**What to work on**
From the entries that follow, report every line in which "United" occurs.

**Excerpted records**
*****

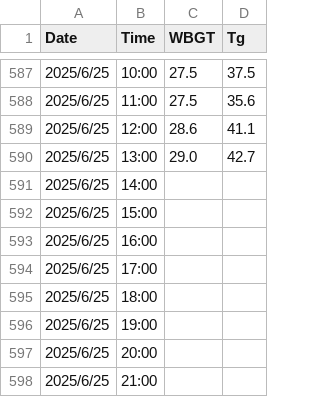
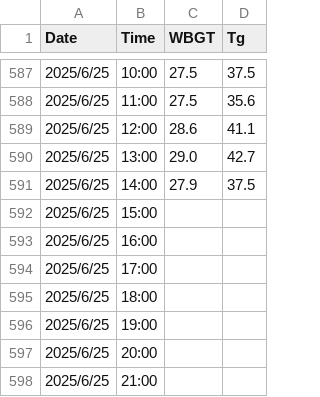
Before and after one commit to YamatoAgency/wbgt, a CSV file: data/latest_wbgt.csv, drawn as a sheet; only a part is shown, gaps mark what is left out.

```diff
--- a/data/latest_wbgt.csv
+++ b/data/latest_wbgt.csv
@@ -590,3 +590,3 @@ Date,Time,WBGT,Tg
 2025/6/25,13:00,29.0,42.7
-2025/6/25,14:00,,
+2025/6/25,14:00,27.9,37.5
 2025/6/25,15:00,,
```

*****

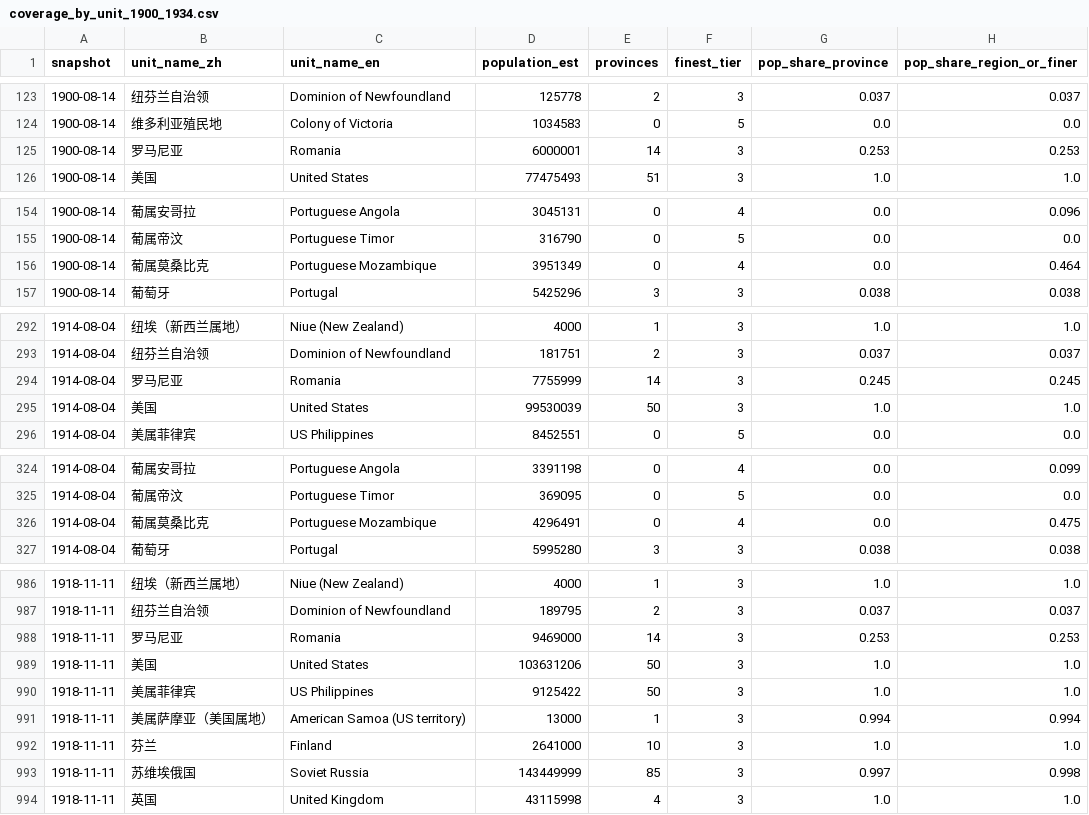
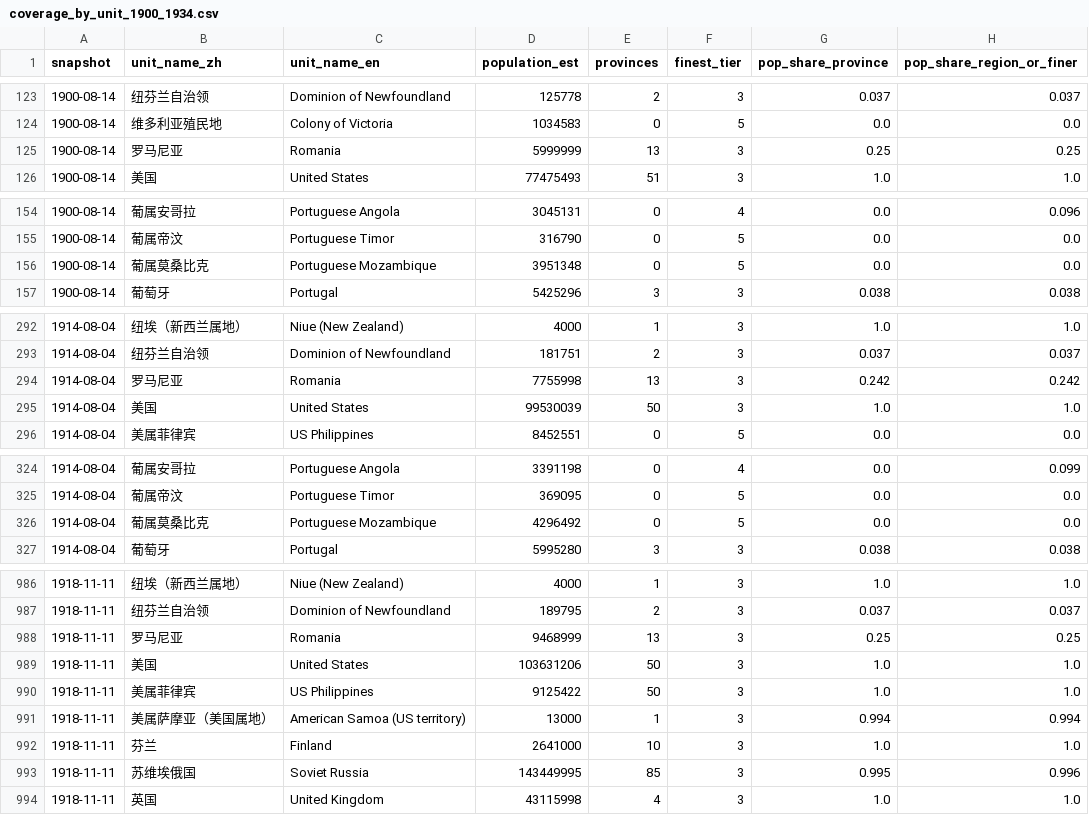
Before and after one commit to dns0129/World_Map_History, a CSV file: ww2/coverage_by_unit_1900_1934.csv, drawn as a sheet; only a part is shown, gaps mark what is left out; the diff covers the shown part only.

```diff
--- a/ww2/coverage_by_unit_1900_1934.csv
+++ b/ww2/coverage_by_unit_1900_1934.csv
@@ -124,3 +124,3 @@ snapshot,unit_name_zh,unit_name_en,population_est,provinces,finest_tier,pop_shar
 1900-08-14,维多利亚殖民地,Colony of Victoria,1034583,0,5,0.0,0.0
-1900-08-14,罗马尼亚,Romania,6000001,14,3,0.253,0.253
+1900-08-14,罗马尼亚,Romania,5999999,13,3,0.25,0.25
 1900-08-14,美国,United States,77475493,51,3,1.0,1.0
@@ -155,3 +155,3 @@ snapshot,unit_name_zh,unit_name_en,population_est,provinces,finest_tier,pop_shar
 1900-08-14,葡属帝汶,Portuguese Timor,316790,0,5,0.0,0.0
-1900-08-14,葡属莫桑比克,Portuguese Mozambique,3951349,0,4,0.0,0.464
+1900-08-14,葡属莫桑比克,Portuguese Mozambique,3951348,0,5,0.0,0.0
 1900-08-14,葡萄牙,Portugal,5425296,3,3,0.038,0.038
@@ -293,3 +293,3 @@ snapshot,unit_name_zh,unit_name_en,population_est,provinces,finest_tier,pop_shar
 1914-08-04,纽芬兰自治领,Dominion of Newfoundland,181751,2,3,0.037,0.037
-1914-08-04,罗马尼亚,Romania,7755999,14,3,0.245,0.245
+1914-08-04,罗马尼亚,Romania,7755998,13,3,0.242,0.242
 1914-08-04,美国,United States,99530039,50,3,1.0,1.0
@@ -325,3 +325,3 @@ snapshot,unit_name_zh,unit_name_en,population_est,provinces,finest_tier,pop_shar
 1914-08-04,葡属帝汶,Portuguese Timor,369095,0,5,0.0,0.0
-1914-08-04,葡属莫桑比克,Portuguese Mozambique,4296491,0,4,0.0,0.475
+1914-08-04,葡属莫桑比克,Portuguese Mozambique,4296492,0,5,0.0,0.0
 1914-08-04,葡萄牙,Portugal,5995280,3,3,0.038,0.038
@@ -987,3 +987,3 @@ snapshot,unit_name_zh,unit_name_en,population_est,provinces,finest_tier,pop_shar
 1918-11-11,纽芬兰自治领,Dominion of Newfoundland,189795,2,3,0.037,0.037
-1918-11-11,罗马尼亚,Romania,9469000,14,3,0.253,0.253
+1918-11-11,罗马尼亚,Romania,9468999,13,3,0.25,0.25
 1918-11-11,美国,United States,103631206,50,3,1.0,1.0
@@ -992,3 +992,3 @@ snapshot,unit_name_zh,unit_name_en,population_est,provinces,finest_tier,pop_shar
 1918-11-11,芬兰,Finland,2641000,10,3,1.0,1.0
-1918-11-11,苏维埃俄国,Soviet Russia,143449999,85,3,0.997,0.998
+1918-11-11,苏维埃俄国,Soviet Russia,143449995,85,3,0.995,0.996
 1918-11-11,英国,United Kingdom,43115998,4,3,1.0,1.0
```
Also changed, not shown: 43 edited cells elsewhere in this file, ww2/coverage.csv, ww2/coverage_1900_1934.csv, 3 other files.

*****

**Output of the exercise**
 1900-08-14,美国,United States,77475493,51,3,1.0,1.0
 1914-08-04,美国,United States,99530039,50,3,1.0,1.0
 1918-11-11,美国,United States,103631206,50,3,1.0,1.0
 1918-11-11,英国,United Kingdom,43115998,4,3,1.0,1.0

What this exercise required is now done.